- Opening Delimiter -
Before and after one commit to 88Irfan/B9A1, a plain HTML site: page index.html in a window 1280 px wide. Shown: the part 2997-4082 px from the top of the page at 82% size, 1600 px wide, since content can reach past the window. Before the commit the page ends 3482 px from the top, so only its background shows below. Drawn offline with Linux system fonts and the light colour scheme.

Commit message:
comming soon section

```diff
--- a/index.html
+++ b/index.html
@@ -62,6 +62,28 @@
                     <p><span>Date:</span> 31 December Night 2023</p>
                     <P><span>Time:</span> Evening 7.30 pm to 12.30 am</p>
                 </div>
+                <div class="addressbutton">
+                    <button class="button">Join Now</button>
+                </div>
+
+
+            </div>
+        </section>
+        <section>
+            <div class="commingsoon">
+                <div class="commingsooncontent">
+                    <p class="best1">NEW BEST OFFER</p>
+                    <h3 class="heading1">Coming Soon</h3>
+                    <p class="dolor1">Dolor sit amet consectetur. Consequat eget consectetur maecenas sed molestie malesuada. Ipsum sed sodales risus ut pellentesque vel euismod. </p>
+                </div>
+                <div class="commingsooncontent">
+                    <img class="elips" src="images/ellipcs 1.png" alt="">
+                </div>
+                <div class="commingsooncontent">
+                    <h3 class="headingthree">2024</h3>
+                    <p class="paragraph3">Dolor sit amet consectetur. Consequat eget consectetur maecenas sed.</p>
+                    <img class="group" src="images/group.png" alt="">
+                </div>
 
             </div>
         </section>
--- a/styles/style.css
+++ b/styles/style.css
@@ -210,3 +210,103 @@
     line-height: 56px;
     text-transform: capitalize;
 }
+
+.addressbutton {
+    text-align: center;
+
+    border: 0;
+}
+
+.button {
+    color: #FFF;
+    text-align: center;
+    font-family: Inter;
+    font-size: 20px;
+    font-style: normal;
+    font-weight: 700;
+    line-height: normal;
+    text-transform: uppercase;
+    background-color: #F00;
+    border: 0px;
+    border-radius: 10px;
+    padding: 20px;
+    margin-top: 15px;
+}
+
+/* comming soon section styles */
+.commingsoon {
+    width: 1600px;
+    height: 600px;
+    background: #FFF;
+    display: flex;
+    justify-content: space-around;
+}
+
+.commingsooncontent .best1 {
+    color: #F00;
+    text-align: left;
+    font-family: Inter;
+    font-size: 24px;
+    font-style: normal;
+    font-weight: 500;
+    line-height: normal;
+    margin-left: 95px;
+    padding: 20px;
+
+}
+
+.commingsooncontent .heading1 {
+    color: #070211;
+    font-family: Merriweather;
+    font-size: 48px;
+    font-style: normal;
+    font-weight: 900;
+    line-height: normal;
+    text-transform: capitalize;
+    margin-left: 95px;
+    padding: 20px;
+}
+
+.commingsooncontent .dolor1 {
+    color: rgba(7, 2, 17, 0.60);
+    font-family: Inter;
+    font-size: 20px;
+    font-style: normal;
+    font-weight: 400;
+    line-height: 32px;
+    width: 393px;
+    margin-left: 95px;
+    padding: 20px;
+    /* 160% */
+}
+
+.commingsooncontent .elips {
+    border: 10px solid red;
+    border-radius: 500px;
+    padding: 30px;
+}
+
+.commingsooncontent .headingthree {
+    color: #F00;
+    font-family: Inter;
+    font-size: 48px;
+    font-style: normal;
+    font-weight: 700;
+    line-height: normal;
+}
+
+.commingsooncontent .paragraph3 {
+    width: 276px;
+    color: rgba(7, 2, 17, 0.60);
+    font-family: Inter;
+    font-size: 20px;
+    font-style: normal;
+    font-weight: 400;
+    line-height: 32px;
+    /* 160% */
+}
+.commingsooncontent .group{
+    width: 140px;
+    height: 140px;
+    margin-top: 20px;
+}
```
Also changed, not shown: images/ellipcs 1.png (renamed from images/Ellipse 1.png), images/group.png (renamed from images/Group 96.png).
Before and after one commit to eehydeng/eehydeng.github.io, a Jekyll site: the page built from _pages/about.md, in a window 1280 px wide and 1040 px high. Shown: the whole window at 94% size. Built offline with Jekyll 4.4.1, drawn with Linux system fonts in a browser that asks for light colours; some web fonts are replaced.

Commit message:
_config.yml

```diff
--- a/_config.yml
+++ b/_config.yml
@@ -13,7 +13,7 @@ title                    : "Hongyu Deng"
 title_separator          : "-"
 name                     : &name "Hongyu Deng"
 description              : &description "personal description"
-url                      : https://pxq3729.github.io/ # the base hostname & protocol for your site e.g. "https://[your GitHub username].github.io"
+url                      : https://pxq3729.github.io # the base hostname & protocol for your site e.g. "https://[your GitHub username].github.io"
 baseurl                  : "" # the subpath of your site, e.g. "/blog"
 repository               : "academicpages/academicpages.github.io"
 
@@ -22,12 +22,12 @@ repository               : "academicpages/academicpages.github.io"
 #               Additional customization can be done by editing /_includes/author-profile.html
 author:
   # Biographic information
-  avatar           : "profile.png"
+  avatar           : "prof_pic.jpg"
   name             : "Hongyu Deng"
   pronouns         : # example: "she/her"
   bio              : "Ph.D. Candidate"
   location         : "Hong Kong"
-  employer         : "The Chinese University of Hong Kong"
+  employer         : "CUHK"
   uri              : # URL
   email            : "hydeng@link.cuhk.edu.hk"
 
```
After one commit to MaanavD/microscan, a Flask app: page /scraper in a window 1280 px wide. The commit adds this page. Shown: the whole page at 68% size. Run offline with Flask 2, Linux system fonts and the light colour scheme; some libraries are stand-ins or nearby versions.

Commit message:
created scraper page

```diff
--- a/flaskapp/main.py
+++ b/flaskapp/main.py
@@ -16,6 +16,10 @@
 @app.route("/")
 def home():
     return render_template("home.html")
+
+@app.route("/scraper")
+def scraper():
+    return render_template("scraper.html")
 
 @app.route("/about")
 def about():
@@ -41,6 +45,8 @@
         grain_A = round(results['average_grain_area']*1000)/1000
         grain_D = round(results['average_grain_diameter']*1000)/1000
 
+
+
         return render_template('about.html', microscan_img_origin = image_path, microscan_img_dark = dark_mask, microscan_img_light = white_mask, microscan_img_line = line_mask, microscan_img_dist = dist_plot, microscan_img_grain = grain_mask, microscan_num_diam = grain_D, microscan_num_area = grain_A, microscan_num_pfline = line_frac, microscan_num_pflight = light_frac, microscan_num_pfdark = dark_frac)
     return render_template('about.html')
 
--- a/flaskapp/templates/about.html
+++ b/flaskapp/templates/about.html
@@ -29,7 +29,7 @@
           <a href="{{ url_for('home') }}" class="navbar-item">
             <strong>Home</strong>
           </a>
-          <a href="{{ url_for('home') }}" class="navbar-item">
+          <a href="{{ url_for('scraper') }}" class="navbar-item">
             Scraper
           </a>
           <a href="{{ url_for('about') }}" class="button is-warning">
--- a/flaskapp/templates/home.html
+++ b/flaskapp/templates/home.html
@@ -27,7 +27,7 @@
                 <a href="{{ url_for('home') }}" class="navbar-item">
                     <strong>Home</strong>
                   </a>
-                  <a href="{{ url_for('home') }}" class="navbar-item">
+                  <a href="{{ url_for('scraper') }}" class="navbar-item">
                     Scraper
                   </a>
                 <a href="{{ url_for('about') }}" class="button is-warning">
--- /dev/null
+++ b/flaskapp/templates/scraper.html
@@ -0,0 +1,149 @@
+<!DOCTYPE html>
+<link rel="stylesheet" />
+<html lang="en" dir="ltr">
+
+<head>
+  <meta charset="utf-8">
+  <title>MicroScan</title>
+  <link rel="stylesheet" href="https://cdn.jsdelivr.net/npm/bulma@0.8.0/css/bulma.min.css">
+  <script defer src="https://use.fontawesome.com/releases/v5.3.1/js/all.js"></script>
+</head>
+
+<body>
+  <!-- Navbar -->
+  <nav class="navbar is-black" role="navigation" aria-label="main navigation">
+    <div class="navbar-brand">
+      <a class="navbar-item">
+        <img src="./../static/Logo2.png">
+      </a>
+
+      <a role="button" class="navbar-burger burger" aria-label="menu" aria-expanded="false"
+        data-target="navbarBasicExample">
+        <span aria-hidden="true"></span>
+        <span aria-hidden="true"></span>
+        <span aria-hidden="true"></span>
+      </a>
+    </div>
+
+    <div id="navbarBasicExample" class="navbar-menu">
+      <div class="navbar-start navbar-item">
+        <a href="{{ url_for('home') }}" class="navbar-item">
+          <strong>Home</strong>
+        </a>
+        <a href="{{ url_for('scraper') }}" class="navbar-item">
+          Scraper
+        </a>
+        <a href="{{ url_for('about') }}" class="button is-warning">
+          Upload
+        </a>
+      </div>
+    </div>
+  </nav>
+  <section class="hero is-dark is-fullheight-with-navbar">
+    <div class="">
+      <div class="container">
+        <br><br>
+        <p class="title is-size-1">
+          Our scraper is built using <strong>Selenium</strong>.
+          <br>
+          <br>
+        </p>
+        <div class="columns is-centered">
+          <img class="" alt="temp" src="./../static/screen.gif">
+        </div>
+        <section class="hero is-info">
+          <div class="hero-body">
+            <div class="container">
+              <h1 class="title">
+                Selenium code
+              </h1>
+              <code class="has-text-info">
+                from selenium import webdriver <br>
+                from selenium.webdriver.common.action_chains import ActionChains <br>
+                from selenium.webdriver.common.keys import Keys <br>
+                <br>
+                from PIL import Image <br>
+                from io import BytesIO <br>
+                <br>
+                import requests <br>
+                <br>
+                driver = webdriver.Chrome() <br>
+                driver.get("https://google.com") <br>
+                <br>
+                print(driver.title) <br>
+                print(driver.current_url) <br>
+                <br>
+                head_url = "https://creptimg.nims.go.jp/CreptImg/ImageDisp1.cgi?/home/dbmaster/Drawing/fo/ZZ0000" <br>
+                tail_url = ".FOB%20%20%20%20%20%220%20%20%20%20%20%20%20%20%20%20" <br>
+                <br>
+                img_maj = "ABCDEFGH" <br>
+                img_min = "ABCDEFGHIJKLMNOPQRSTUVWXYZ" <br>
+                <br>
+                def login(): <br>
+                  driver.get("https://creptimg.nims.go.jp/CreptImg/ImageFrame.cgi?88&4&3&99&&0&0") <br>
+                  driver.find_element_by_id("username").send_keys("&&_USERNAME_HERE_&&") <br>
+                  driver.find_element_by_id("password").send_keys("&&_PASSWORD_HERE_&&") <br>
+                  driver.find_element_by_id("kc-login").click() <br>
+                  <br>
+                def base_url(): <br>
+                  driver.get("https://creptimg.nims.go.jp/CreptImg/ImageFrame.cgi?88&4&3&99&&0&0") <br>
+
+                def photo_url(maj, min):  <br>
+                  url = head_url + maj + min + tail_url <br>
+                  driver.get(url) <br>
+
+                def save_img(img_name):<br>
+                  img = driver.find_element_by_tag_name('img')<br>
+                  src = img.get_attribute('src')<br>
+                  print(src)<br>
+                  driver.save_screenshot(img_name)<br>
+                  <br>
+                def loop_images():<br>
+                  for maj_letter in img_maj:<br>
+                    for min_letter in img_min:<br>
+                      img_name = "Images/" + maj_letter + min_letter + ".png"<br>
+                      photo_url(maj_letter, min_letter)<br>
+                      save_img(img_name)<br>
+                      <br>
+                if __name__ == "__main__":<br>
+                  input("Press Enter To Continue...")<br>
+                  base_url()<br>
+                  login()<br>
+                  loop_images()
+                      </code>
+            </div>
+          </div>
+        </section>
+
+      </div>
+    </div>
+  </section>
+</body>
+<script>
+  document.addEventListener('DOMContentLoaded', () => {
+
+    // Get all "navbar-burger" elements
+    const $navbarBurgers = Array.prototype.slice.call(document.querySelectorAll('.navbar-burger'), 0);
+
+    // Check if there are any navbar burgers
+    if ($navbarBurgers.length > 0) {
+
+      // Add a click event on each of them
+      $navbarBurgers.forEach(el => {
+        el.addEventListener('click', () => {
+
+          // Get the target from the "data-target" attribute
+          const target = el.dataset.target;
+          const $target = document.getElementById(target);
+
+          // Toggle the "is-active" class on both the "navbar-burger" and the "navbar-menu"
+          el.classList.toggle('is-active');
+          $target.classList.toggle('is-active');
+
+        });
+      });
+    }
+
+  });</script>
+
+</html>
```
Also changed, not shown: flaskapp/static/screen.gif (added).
- Closing Delimiter -
▸ **Requirement**
Write only the number of lines in the records that include the word "color".

▸ **Solution**
7